Not long ago, an overseas acquaintance inquired about what sorts of criteria a health or sports beverage drink company ought to consider when determining to outsource production or not. Well, this is a very good question no doubt, and I’d say there are several concerns such as; proprietary information, trust, supply chain food safety, and ability to actually deliver on time and as promised. Okay so, let’s explore some of these factors for a moment shall we? Now then, here are the questions I was asked to comment on:
A- What criteria should be used to choose an outsourced manufacturer?
B- If the company is only offering one product in its line is GMP a primary concern?
C- Can the recipe and proprietary information be protected if the product is outsourced?
As we get into the meat of this discussion you can see how critical all these things are from a business standpoint right?
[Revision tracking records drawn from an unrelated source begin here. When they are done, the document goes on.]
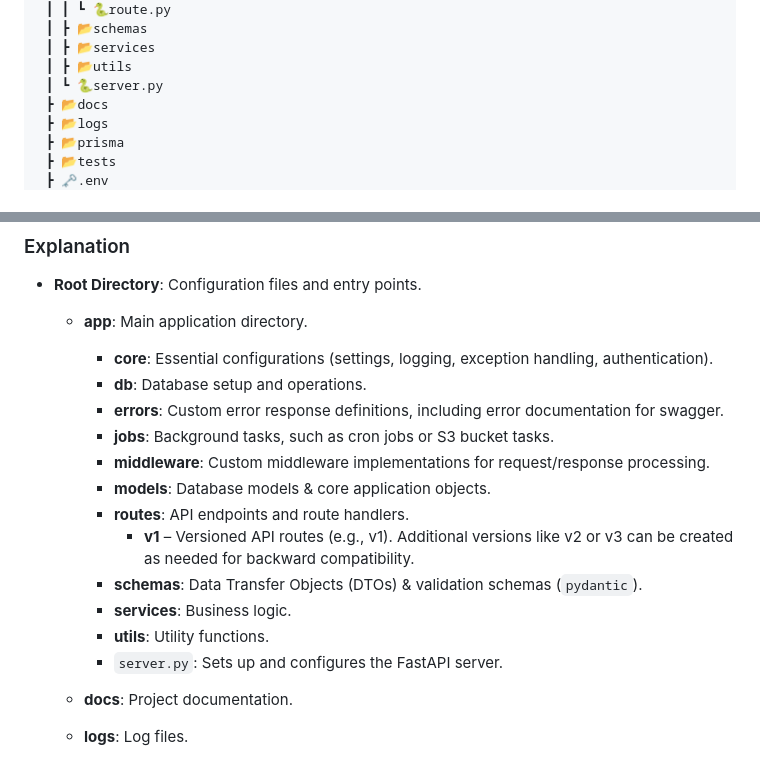
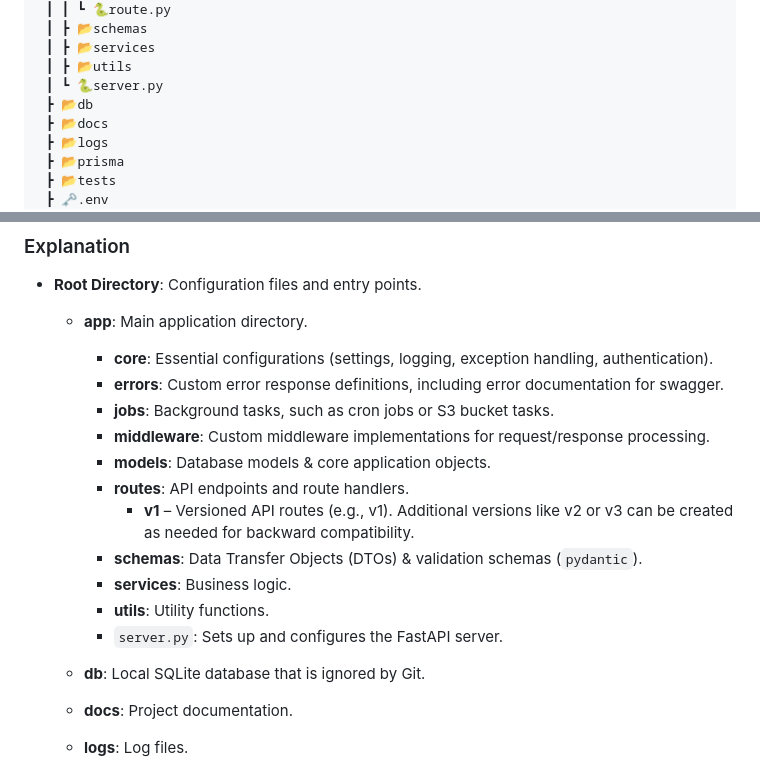
Before and after one commit to Hoopoes/FastStart, a Markdown page: README.md, 2 parts joined by grey strips. Drawn GitHub-style.

Commit message:
chore: readme updated

```diff
--- a/README.md
+++ b/README.md
@@ -133,6 +133,7 @@ poetry run python main.py
  ┃ ┣ 📂services
  ┃ ┣ 📂utils
  ┃ ┗ 🐍server.py
+ ┣ 📂db
  ┣ 📂docs
  ┣ 📂logs
  ┣ 📂prisma
@@ -153,7 +154,6 @@ poetry run python main.py
 
   - **app**: Main application directory.
     - **core**: Essential configurations (settings, logging, exception handling, authentication).
-    - **db**: Database setup and operations.
     - **errors**: Custom error response definitions, including error documentation for swagger.
     - **jobs**: Background tasks, such as cron jobs or S3 bucket tasks.
     - **middleware**: Custom middleware implementations for request/response processing.
@@ -164,6 +164,8 @@ poetry run python main.py
     - **services**: Business logic.
     - **utils**: Utility functions.
     - `server.py`: Sets up and configures the FastAPI server.
+
+  - **db**: Local SQLite database that is ignored by Git.
 
   - **docs**: Project documentation.
 
```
Let me give you some of my thoughts on these 3 questions above in greater detail to give you a better understanding if I might.
A- Supply Chain Trust, Cost, and Safety. Consider reliable fresh water supply, filters. This would preclude some cities in many East Asia areas. Also, corruption, cheating, and Six Sigma attention to details – is crucial, further I’d be weary of their vendors too. Remember Pierre Water fiasco, or the sports drink “Arginine Extreme” and Jessica Hardy the swimmer. Reputation to the consumer is paramount, so is food safety, especially to consumers in modernized nations.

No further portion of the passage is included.